__Exercise__. All of the entries need to be set down exactly as they read.

__Recorded information__.
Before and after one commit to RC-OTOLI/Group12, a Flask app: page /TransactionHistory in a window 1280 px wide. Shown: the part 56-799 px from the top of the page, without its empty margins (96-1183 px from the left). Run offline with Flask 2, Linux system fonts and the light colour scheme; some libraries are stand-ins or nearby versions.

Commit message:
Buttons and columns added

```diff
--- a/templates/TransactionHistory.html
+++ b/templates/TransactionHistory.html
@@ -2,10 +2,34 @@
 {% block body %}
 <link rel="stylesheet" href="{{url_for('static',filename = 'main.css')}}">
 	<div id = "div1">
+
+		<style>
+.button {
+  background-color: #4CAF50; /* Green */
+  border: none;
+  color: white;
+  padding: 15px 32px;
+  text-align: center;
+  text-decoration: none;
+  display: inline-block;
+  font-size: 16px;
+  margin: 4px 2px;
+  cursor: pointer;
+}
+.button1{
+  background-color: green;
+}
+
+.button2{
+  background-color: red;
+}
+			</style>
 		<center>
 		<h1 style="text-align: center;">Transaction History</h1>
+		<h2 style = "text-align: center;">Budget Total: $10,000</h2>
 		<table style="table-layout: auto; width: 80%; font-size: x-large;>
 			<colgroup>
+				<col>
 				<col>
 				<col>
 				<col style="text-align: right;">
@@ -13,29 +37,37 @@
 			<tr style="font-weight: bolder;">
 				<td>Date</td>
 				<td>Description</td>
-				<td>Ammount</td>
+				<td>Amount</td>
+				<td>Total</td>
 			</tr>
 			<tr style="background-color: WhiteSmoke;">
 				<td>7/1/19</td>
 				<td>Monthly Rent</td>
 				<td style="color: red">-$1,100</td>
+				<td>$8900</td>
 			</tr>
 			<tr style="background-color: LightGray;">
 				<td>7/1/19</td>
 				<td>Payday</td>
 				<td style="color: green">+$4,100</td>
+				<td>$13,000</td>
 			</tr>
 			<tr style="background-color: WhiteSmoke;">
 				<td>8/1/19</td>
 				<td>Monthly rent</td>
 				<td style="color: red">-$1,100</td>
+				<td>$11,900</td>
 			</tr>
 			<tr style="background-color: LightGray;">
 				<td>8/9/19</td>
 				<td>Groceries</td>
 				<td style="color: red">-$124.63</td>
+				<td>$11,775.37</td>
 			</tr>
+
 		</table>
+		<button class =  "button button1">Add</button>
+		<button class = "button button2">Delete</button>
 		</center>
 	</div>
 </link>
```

__Answer space__.
Before and after one commit to RC-OTOLI/Group12, a Flask app: page /TransactionHistory in a window 1280 px wide. Shown: the part 56-799 px from the top of the page, without its empty margins (96-1183 px from the left). Run offline with Flask 2, Linux system fonts and the light colour scheme; some libraries are stand-ins or nearby versions.

Commit message:
Buttons and columns added

```diff
--- a/templates/TransactionHistory.html
+++ b/templates/TransactionHistory.html
@@ -2,10 +2,34 @@
 {% block body %}
 <link rel="stylesheet" href="{{url_for('static',filename = 'main.css')}}">
 	<div id = "div1">
+
+		<style>
+.button {
+  background-color: #4CAF50; /* Green */
+  border: none;
+  color: white;
+  padding: 15px 32px;
+  text-align: center;
+  text-decoration: none;
+  display: inline-block;
+  font-size: 16px;
+  margin: 4px 2px;
+  cursor: pointer;
+}
+.button1{
+  background-color: green;
+}
+
+.button2{
+  background-color: red;
+}
+			</style>
 		<center>
 		<h1 style="text-align: center;">Transaction History</h1>
+		<h2 style = "text-align: center;">Budget Total: $10,000</h2>
 		<table style="table-layout: auto; width: 80%; font-size: x-large;>
 			<colgroup>
+				<col>
 				<col>
 				<col>
 				<col style="text-align: right;">
@@ -13,29 +37,37 @@
 			<tr style="font-weight: bolder;">
 				<td>Date</td>
 				<td>Description</td>
-				<td>Ammount</td>
+				<td>Amount</td>
+				<td>Total</td>
 			</tr>
 			<tr style="background-color: WhiteSmoke;">
 				<td>7/1/19</td>
 				<td>Monthly Rent</td>
 				<td style="color: red">-$1,100</td>
+				<td>$8900</td>
 			</tr>
 			<tr style="background-color: LightGray;">
 				<td>7/1/19</td>
 				<td>Payday</td>
 				<td style="color: green">+$4,100</td>
+				<td>$13,000</td>
 			</tr>
 			<tr style="background-color: WhiteSmoke;">
 				<td>8/1/19</td>
 				<td>Monthly rent</td>
 				<td style="color: red">-$1,100</td>
+				<td>$11,900</td>
 			</tr>
 			<tr style="background-color: LightGray;">
 				<td>8/9/19</td>
 				<td>Groceries</td>
 				<td style="color: red">-$124.63</td>
+				<td>$11,775.37</td>
 			</tr>
+
 		</table>
+		<button class =  "button button1">Add</button>
+		<button class = "button button2">Delete</button>
 		</center>
 	</div>
 </link>
```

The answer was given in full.